Directions for this task. Without any of the pictures, set down the data below exactly.

Data extract.
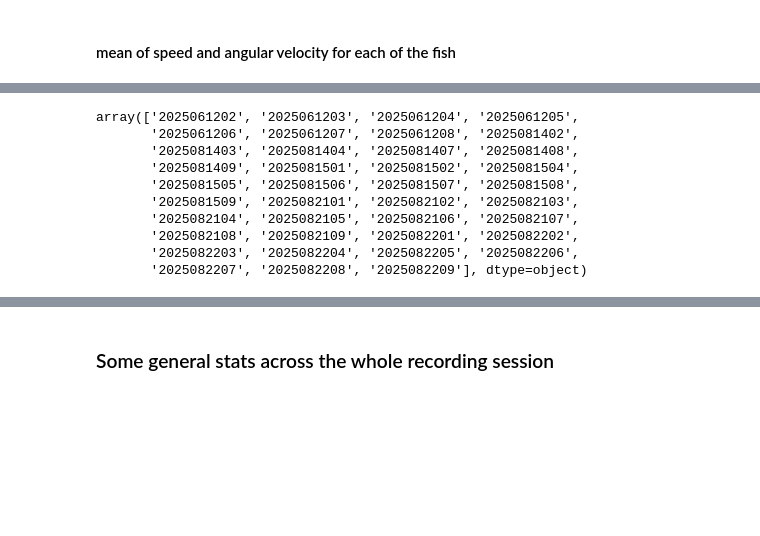
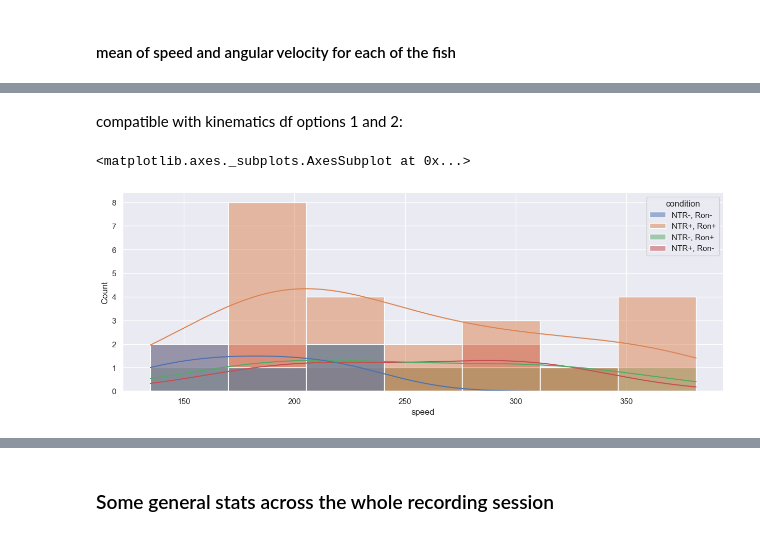
Before and after one commit to myngaf/behavior_analysis_tracking, a Jupyter notebook: general_plots.ipynb, the cells around one changed output, grey strips where cells are left out. Drawn from its saved outputs; the diff is of its cells as text; code cells hidden in the pictures; blank space fills up the shorter version.

```diff
--- a/general_plots.ipynb
+++ b/general_plots.ipynb
@@ -197,0 +293,6 @@ general_stats
+# %%
+general_stats = kinematics['speed'].groupby("ID").mean().to_frame().reset_index()
+general_stats['angular_velocity'] = np.array(kinematics['angular_velocity'].groupby("ID").mean())
+general_stats['eye_convergence'] = np.array(kinematics['convergence'].groupby("ID").mean())
+general_stats['condition'] = experiment.animal_data['condition']
+general_stats
@@ -198,3 +317,5 @@ general_stats
+# %% [markdown]
+compatible with kinematics df options 1 and 2:
 # %%
 con = kinematics.query('time>=0.0 & time<=5.1').groupby('ID').convergence.mean().to_frame().reset_index()
 con = con.rename(columns={'convergence':'0-5 min'})
@@ -209,13 +330,5 @@ con.to_csv(os.path.join(experiment.subdirs['analysis'], 'convergence_stat_filter
-# %%
-np.array(general_stats[general_stats['speed']<1000].ID.squeeze())
-# %% [output]
-array(['2025061202', '2025061203', '2025061204', '2025061205',
-       '2025061206', '2025061207', '2025061208', '2025081402',
-       '2025081403', '2025081404', '2025081407', '2025081408',
-       '2025081409', '2025081501', '2025081502', '2025081504',
-       '2025081505', '2025081506', '2025081507', '2025081508',
-       '2025081509', '2025082101', '2025082102', '2025082103',
-       '2025082104', '2025082105', '2025082106', '2025082107',
-       '2025082108', '2025082109', '2025082201', '2025082202',
-       '2025082203', '2025082204', '2025082205', '2025082206',
-       '2025082207', '2025082208', '2025082209'], dtype=object)
+# %%
+sns.histplot(general_stats, x='speed', kde=True, hue='condition')
+# %% [output]
+<matplotlib.axes._subplots.AxesSubplot at 0x...>
+[figure, added]
```
Also changed, not shown: parts of 23 cells of this notebook.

Solution to this exercise.
Before and after one commit to myngaf/behavior_analysis_tracking, a Jupyter notebook: general_plots.ipynb, the cells around one changed output, grey strips where cells are left out. Drawn from its saved outputs; the diff is of its cells as text; code cells hidden in the pictures; blank space fills up the shorter version.

```diff
--- a/general_plots.ipynb
+++ b/general_plots.ipynb
@@ -197,0 +293,6 @@ general_stats
+# %%
+general_stats = kinematics['speed'].groupby("ID").mean().to_frame().reset_index()
+general_stats['angular_velocity'] = np.array(kinematics['angular_velocity'].groupby("ID").mean())
+general_stats['eye_convergence'] = np.array(kinematics['convergence'].groupby("ID").mean())
+general_stats['condition'] = experiment.animal_data['condition']
+general_stats
@@ -198,3 +317,5 @@ general_stats
+# %% [markdown]
+compatible with kinematics df options 1 and 2:
 # %%
 con = kinematics.query('time>=0.0 & time<=5.1').groupby('ID').convergence.mean().to_frame().reset_index()
 con = con.rename(columns={'convergence':'0-5 min'})
@@ -209,13 +330,5 @@ con.to_csv(os.path.join(experiment.subdirs['analysis'], 'convergence_stat_filter
-# %%
-np.array(general_stats[general_stats['speed']<1000].ID.squeeze())
-# %% [output]
-array(['2025061202', '2025061203', '2025061204', '2025061205',
-       '2025061206', '2025061207', '2025061208', '2025081402',
-       '2025081403', '2025081404', '2025081407', '2025081408',
-       '2025081409', '2025081501', '2025081502', '2025081504',
-       '2025081505', '2025081506', '2025081507', '2025081508',
-       '2025081509', '2025082101', '2025082102', '2025082103',
-       '2025082104', '2025082105', '2025082106', '2025082107',
-       '2025082108', '2025082109', '2025082201', '2025082202',
-       '2025082203', '2025082204', '2025082205', '2025082206',
-       '2025082207', '2025082208', '2025082209'], dtype=object)
+# %%
+sns.histplot(general_stats, x='speed', kde=True, hue='condition')
+# %% [output]
+<matplotlib.axes._subplots.AxesSubplot at 0x...>
+[figure, added]
```
Also changed, not shown: parts of 23 cells of this notebook.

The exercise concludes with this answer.